[Change listing data]
##############################

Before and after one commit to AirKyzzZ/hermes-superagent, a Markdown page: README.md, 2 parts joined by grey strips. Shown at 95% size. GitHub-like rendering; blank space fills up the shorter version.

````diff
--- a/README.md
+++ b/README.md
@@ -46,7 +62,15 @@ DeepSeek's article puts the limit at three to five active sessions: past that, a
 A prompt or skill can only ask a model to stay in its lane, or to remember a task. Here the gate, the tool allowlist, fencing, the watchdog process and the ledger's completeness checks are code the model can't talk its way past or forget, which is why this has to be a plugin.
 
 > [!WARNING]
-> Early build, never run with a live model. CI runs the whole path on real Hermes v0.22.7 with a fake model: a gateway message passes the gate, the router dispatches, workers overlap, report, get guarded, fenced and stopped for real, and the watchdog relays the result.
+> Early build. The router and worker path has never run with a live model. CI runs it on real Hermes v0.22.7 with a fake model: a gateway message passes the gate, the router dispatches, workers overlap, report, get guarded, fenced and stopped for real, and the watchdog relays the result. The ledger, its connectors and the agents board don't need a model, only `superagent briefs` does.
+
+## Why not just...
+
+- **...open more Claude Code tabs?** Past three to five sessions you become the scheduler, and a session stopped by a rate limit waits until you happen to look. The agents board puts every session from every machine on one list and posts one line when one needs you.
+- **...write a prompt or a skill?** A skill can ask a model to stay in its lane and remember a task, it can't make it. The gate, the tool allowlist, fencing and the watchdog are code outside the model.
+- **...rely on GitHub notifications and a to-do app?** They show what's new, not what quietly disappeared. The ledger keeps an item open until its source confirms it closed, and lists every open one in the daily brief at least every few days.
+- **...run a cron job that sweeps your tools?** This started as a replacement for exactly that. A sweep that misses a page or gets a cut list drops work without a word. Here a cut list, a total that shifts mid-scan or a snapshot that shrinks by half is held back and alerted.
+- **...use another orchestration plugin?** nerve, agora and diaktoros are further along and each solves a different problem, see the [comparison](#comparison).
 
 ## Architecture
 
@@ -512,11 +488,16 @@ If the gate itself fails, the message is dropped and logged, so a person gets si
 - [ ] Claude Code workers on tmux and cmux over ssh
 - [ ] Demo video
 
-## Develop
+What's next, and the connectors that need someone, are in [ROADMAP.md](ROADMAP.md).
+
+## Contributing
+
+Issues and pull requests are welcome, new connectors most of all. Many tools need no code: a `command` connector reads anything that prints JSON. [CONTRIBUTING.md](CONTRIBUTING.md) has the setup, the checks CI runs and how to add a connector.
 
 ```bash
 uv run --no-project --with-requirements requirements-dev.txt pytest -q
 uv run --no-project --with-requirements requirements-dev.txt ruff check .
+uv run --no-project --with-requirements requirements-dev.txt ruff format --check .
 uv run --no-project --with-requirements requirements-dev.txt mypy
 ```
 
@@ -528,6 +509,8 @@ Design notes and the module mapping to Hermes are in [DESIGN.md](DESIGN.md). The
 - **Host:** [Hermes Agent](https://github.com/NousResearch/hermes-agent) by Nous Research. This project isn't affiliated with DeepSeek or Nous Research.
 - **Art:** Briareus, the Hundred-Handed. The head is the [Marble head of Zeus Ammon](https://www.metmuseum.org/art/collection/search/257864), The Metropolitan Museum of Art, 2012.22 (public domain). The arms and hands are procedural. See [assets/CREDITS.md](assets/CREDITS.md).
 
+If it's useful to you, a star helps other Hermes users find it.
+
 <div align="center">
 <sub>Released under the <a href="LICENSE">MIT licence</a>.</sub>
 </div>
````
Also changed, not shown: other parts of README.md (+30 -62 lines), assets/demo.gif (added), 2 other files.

##############################

Reproduce the data exactly. All of it is needed.

# EXPECTED ANSWER
Before and after one commit to AirKyzzZ/hermes-superagent, a Markdown page: README.md, 2 parts joined by grey strips. Shown at 95% size. GitHub-like rendering; blank space fills up the shorter version.

````diff
--- a/README.md
+++ b/README.md
@@ -46,7 +62,15 @@ DeepSeek's article puts the limit at three to five active sessions: past that, a
 A prompt or skill can only ask a model to stay in its lane, or to remember a task. Here the gate, the tool allowlist, fencing, the watchdog process and the ledger's completeness checks are code the model can't talk its way past or forget, which is why this has to be a plugin.
 
 > [!WARNING]
-> Early build, never run with a live model. CI runs the whole path on real Hermes v0.22.7 with a fake model: a gateway message passes the gate, the router dispatches, workers overlap, report, get guarded, fenced and stopped for real, and the watchdog relays the result.
+> Early build. The router and worker path has never run with a live model. CI runs it on real Hermes v0.22.7 with a fake model: a gateway message passes the gate, the router dispatches, workers overlap, report, get guarded, fenced and stopped for real, and the watchdog relays the result. The ledger, its connectors and the agents board don't need a model, only `superagent briefs` does.
+
+## Why not just...
+
+- **...open more Claude Code tabs?** Past three to five sessions you become the scheduler, and a session stopped by a rate limit waits until you happen to look. The agents board puts every session from every machine on one list and posts one line when one needs you.
+- **...write a prompt or a skill?** A skill can ask a model to stay in its lane and remember a task, it can't make it. The gate, the tool allowlist, fencing and the watchdog are code outside the model.
+- **...rely on GitHub notifications and a to-do app?** They show what's new, not what quietly disappeared. The ledger keeps an item open until its source confirms it closed, and lists every open one in the daily brief at least every few days.
+- **...run a cron job that sweeps your tools?** This started as a replacement for exactly that. A sweep that misses a page or gets a cut list drops work without a word. Here a cut list, a total that shifts mid-scan or a snapshot that shrinks by half is held back and alerted.
+- **...use another orchestration plugin?** nerve, agora and diaktoros are further along and each solves a different problem, see the [comparison](#comparison).
 
 ## Architecture
 
@@ -512,11 +488,16 @@ If the gate itself fails, the message is dropped and logged, so a person gets si
 - [ ] Claude Code workers on tmux and cmux over ssh
 - [ ] Demo video
 
-## Develop
+What's next, and the connectors that need someone, are in [ROADMAP.md](ROADMAP.md).
+
+## Contributing
+
+Issues and pull requests are welcome, new connectors most of all. Many tools need no code: a `command` connector reads anything that prints JSON. [CONTRIBUTING.md](CONTRIBUTING.md) has the setup, the checks CI runs and how to add a connector.
 
 ```bash
 uv run --no-project --with-requirements requirements-dev.txt pytest -q
 uv run --no-project --with-requirements requirements-dev.txt ruff check .
+uv run --no-project --with-requirements requirements-dev.txt ruff format --check .
 uv run --no-project --with-requirements requirements-dev.txt mypy
 ```
 
@@ -528,6 +509,8 @@ Design notes and the module mapping to Hermes are in [DESIGN.md](DESIGN.md). The
 - **Host:** [Hermes Agent](https://github.com/NousResearch/hermes-agent) by Nous Research. This project isn't affiliated with DeepSeek or Nous Research.
 - **Art:** Briareus, the Hundred-Handed. The head is the [Marble head of Zeus Ammon](https://www.metmuseum.org/art/collection/search/257864), The Metropolitan Museum of Art, 2012.22 (public domain). The arms and hands are procedural. See [assets/CREDITS.md](assets/CREDITS.md).
 
+If it's useful to you, a star helps other Hermes users find it.
+
 <div align="center">
 <sub>Released under the <a href="LICENSE">MIT licence</a>.</sub>
 </div>
````
Also changed, not shown: other parts of README.md (+30 -62 lines), assets/demo.gif (added), 2 other files.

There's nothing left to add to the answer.